The Boston Globe’s Bob Ryan catches a lot of grief, occasionally deserved, and sometimes not. And on other times, he’s uncommonly sensible while his peers are in hysterics, particularly where “the sanctity of the record book,” is concerned

I love baseball more than any other sport or human entertainment activity, and part of the fun for the serious fan is discussion and analysis of the famous numbers. If 4,256, 4,191, 2,632, 2,130, 511, 755, 714, and 56 mean nothing to you, then I submit you are not a serious fan.But revering the numbers helps perpetuate the myth that baseball is timeless. It is not. The framework of the game is, but the inner workings are not. We’ve got to be grown-up about this. As much as we love to compare the numbers in the hope of pretending that baseball is baseball is baseball, it is not.

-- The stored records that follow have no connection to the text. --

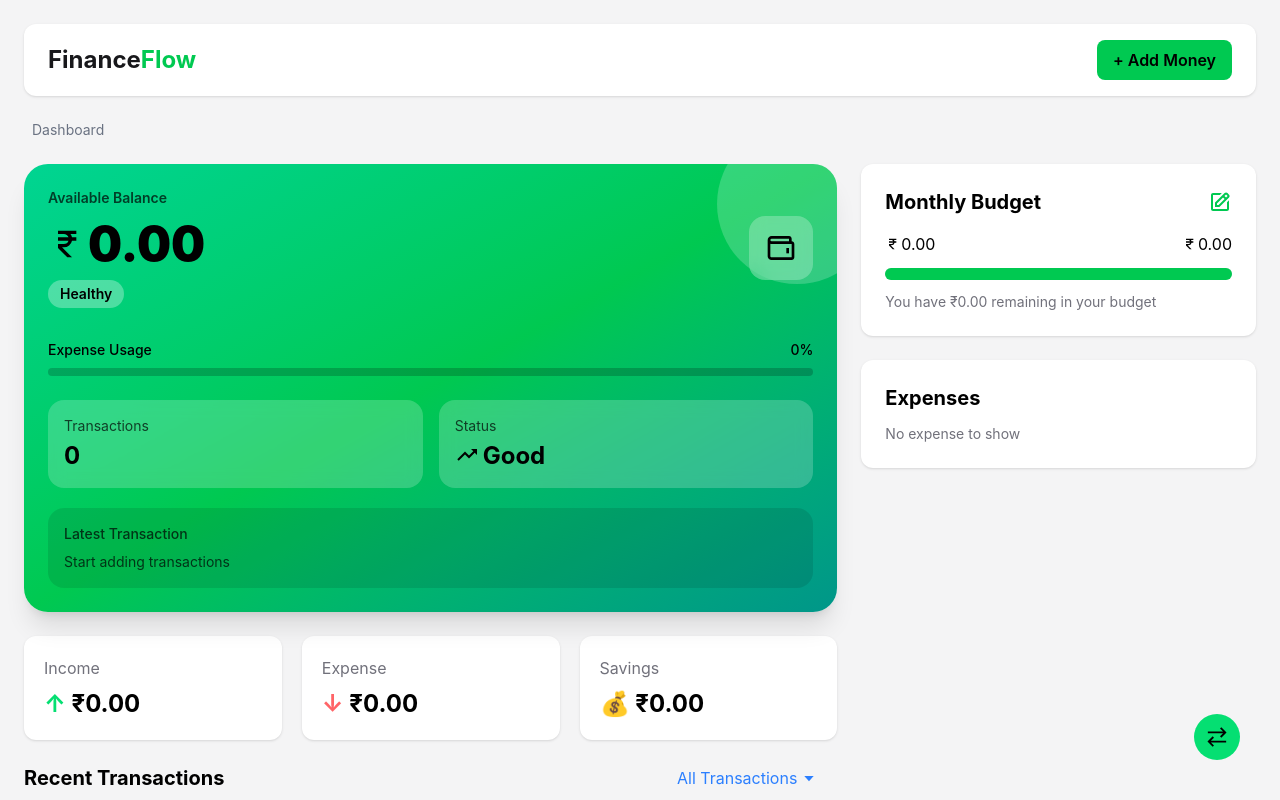
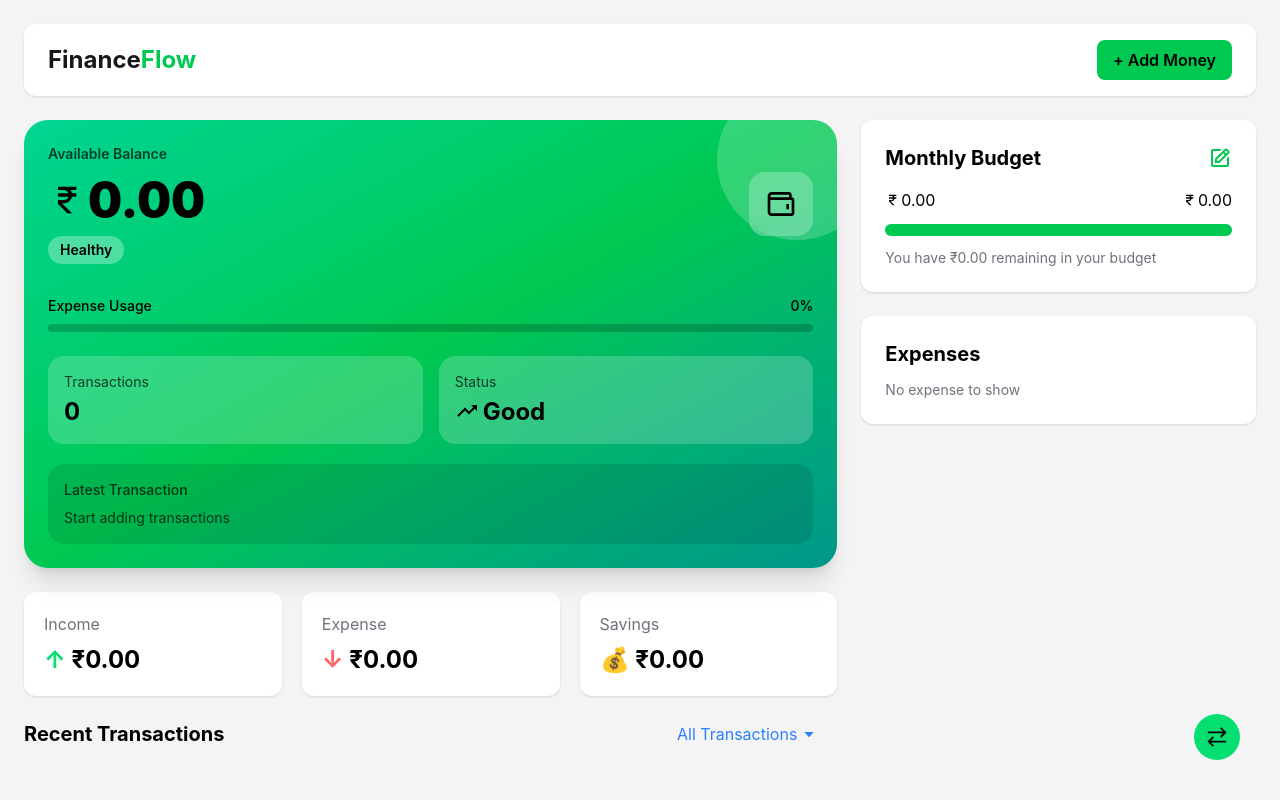
Before and after one commit to AKAAravindh/Personal-Finance-Tracker, a React (Vite) app: page / in a window 1280 px wide. Shown: the top 800 px of the page. Built offline with nearby package versions, Linux system fonts and the light colour scheme.

Commit message:
Refactor routing paths in Breadcrumb, HomePage, TransactionList, and Dashboard components

```diff
--- a/src/components/Breadcrumb.jsx
+++ b/src/components/Breadcrumb.jsx
@@ -8,12 +8,12 @@ function Breadcrumb() {
 
   return (
     <nav className="flex items-center gap-2 text-sm text-gray-500 mx-2">
-      <Link to="/dashboard" className="hover:text-black dark:hover:text-white">
+      <Link to="/" className="hover:text-black dark:hover:text-white">
         Dashboard
       </Link>
 
-      {paths.slice(1).map((path, index) => {
-        const url = "/dashboard/" + paths.slice(1, index + 2).join("/");
+      {paths.map((path, index) => {
+        const url = "/" + paths.slice(0, index + 1).join("/");
 
         return (
           <div key={url} className="flex items-center gap-2">
--- a/src/components/HomePage.jsx
+++ b/src/components/HomePage.jsx
@@ -25,7 +25,7 @@ function HomePage() {
         </div>
       </div>
       <Link
-        to="/dashboard/transactions"
+        to="/transactions"
         className="fixed bg-green-400 right-10 bottom-10 rounded-full flex items-center justify-center p-3 cursor-pointer hover:-translate-y-0.5 transition-all duration-300"
       >
         <span>
--- a/src/components/TransactionList.jsx
+++ b/src/components/TransactionList.jsx
@@ -11,7 +11,7 @@ function TransactionList() {
       <div className="flex justify-between items-center pr-5">
         <h2 className="text-xl font-bold">Recent Transactions</h2>
         <Link
-          to="/dashboard/transactions"
+          to="/transactions"
           className="text-blue-500 cursor-pointer flex items-center gap-1"
         >
           All Transactions
--- a/src/pages/Dashboard.jsx
+++ b/src/pages/Dashboard.jsx
@@ -8,7 +8,7 @@ function Dashboard() {
   const { pathname } = useLocation();
   const { toggleAddTransaction } = useFinance();
 
-  const showBreadcrumb = pathname !== "/dashboard";
+  const showBreadcrumb = pathname !== "/";
 
   return (
     <div className="min-h-screen bg-zinc-100 dark:bg-black p-6 dark:text-white flex flex-col">
```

The games being played all over the country today will look very much like the games that were played 30, 50, or 100 years ago, but they will not be played with the same equipment, or under the same conditions, or even with the same mind-set.

What about that dead ball? How many more home runs would Ruth have hit in 1916, 1917, 1918, and 1919 were he hitting the same ball he was swinging at in 1920, when he increased his own record from 29 to 54 in the first year of the so-called lively ball? And we won’t even get into the pitching business. Were the Babe a full-time outfielder from Day 1, would he have hit 20 more homers? 50? More? No one knows. What we do know is that when you add these mythical homers to the 714 he did hit, Aaron would be No. 2.

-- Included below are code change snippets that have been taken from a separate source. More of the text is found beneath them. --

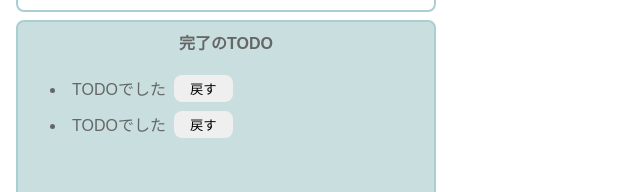
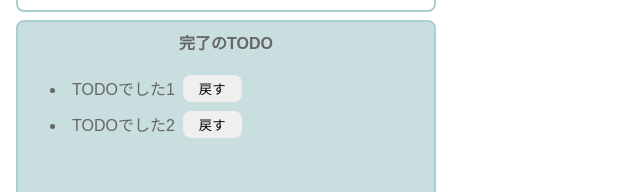
Before and after one commit to KJR020/learn-react-todo, a React (Vite) app: page / in a window 1280 px wide. Shown: the part 270-462 px from the top of the page, without its empty margins (0-640 px from the left). Built offline with nearby package versions, Linux system fonts and the light colour scheme.

Commit message:
feature: Add complete functionality to Todo list.

```diff
--- a/src/Todo.jsx
+++ b/src/Todo.jsx
@@ -21,6 +21,16 @@
     setIncompleteTodos(newTodos);
   };
 
+  const onClickComplete = (index) => {
+    const newIncompleteTodos = [...incompleteTodos];
+    newIncompleteTodos.splice(index, 1);
+
+    const newCompleteTodos = [...completeTodos, incompleteTodos[index]];
+    setIncompleteTodos(newIncompleteTodos);
+    setCompleteTodos(newCompleteTodos);
+
+  }
+
   return (
     <>
       <div className="input-area">
@@ -34,7 +44,7 @@
             <li key={todo}>
               <div className="list-row">
                 <p className="todo-item">{todo}</p>
-                <button>完了</button>
+                <button onClick={() => onClickComplete(index)}>完了</button>
                 <button onClick={ () => onClickDelete(index)}>削除</button>
               </div>
             </li>
@@ -44,18 +54,14 @@
       <div className="complete-area">
         <p className="title">完了のTODO</p>
         <ul>
-          <li>
-            <div className="list-row">
-            <p className="todo-item">TODOでした</p>
-            <button>戻す</button>
-            </div>
-          </li>
-          <li>
-            <div className="list-row">
-              <p className="todo-item">TODOでした</p>
-              <button>戻す</button>
-            </div>
-          </li>
+          {completeTodos.map((todo, index) => (
+            <li key={todo}>
+              <div className="list-row">
+                <p className="todo-item">{todo}</p>
+                <button>戻す</button>
+              </div>
+            </li>
+          ))}
         </ul>
       </div>
     </>
```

Oops, but wait a minute. There were many great pitchers out there the Babe never had to face, people of color being barred from the big leagues. I have a feeling Satchel Paige would have whiffed the Bambino every now and then. So multiply that one a few times over.

Where were we? Did I mention the 296 feet and very low fence in Yankee Stadium, a.k.a. The House That Ruth Built? Or did I mention that Ruth’s home field from 1920-22 was the Polo Grounds, which was 257 feet to right (before sloping off dramatically)? And did you know that in the ’20s, a ball that bounced into the stands was ruled a home run, not a ground rule double? Does anyone know how that affected Ruth’s total? The answer is no.

I could give a thousand examples. Batting records, pitching records, and, perhaps most of all, fielding records must be viewed in the proper context.

So let Barry do whatever it is he’s going to do. Babe Ruth hit 714 home runs in his times, under his conditions, both personal and general. The same goes for Hank Aaron and his 755. The circumstances have not been created equal. Barry Bonds will hold the record for home runs in his time, period.